◆ Your task
Each record needs to be retyped exactly, though its pictures should not appear.

(Records to process Opens)

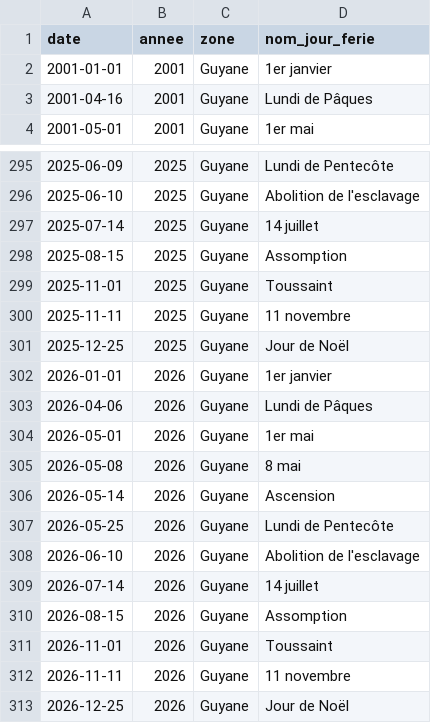
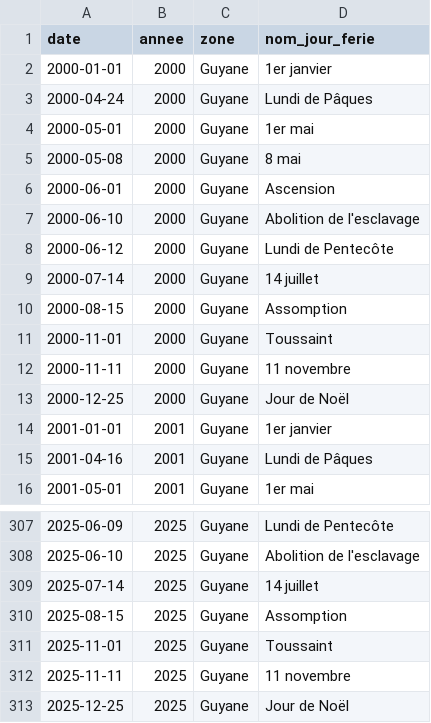
Before and after one commit to etalab/jours-feries-france-data, a CSV file: data/csv/jours_feries_guyane.csv, drawn as a sheet; only a part is shown, gaps mark what is left out; removed rows and columns are numbered as before the commit, all else as after; the diff covers the shown part only; the diff names each change by its address in the sheet, - before the commit and + after, or states it on an @@ line.

```diff
--- a/data/csv/jours_feries_guyane.csv
+++ b/data/csv/jours_feries_guyane.csv
+row 2: 2000-01-01 | 2000 | Guyane | 1er janvier
+row 3: 2000-04-24 | 2000 | Guyane | Lundi de Pâques
+row 4: 2000-05-01 | 2000 | Guyane | 1er mai
+row 5: 2000-05-08 | 2000 | Guyane | 8 mai
+row 6: 2000-06-01 | 2000 | Guyane | Ascension
+row 7: 2000-06-10 | 2000 | Guyane | Abolition de l'esclavage
+row 8: 2000-06-12 | 2000 | Guyane | Lundi de Pentecôte
+row 9: 2000-07-14 | 2000 | Guyane | 14 juillet
+row 10: 2000-08-15 | 2000 | Guyane | Assomption
+row 11: 2000-11-01 | 2000 | Guyane | Toussaint
+row 12: 2000-11-11 | 2000 | Guyane | 11 novembre
+row 13: 2000-12-25 | 2000 | Guyane | Jour de Noël
-row 302: 2026-01-01 | 2026 | Guyane | 1er janvier
-row 303: 2026-04-06 | 2026 | Guyane | Lundi de Pâques
-row 304: 2026-05-01 | 2026 | Guyane | 1er mai
-row 305: 2026-05-08 | 2026 | Guyane | 8 mai
-row 306: 2026-05-14 | 2026 | Guyane | Ascension
-row 307: 2026-05-25 | 2026 | Guyane | Lundi de Pentecôte
-row 308: 2026-06-10 | 2026 | Guyane | Abolition de l'esclavage
-row 309: 2026-07-14 | 2026 | Guyane | 14 juillet
-row 310: 2026-08-15 | 2026 | Guyane | Assomption
-row 311: 2026-11-01 | 2026 | Guyane | Toussaint
-row 312: 2026-11-11 | 2026 | Guyane | 11 novembre
-row 313: 2026-12-25 | 2026 | Guyane | Jour de Noël
```
Also changed, not shown: 2 moved rows elsewhere in this file, data/csv/jours_feries.csv, data/csv/jours_feries_mayotte.csv, 43 other files.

(Records to process Closes)

◆ The answer
Before and after one commit to etalab/jours-feries-france-data, a CSV file: data/csv/jours_feries_guyane.csv, drawn as a sheet; only a part is shown, gaps mark what is left out; removed rows and columns are numbered as before the commit, all else as after; the diff covers the shown part only; the diff names each change by its address in the sheet, - before the commit and + after, or states it on an @@ line.

```diff
--- a/data/csv/jours_feries_guyane.csv
+++ b/data/csv/jours_feries_guyane.csv
+row 2: 2000-01-01 | 2000 | Guyane | 1er janvier
+row 3: 2000-04-24 | 2000 | Guyane | Lundi de Pâques
+row 4: 2000-05-01 | 2000 | Guyane | 1er mai
+row 5: 2000-05-08 | 2000 | Guyane | 8 mai
+row 6: 2000-06-01 | 2000 | Guyane | Ascension
+row 7: 2000-06-10 | 2000 | Guyane | Abolition de l'esclavage
+row 8: 2000-06-12 | 2000 | Guyane | Lundi de Pentecôte
+row 9: 2000-07-14 | 2000 | Guyane | 14 juillet
+row 10: 2000-08-15 | 2000 | Guyane | Assomption
+row 11: 2000-11-01 | 2000 | Guyane | Toussaint
+row 12: 2000-11-11 | 2000 | Guyane | 11 novembre
+row 13: 2000-12-25 | 2000 | Guyane | Jour de Noël
-row 302: 2026-01-01 | 2026 | Guyane | 1er janvier
-row 303: 2026-04-06 | 2026 | Guyane | Lundi de Pâques
-row 304: 2026-05-01 | 2026 | Guyane | 1er mai
-row 305: 2026-05-08 | 2026 | Guyane | 8 mai
-row 306: 2026-05-14 | 2026 | Guyane | Ascension
-row 307: 2026-05-25 | 2026 | Guyane | Lundi de Pentecôte
-row 308: 2026-06-10 | 2026 | Guyane | Abolition de l'esclavage
-row 309: 2026-07-14 | 2026 | Guyane | 14 juillet
-row 310: 2026-08-15 | 2026 | Guyane | Assomption
-row 311: 2026-11-01 | 2026 | Guyane | Toussaint
-row 312: 2026-11-11 | 2026 | Guyane | 11 novembre
-row 313: 2026-12-25 | 2026 | Guyane | Jour de Noël
```
Also changed, not shown: 2 moved rows elsewhere in this file, data/csv/jours_feries.csv, data/csv/jours_feries_mayotte.csv, 43 other files.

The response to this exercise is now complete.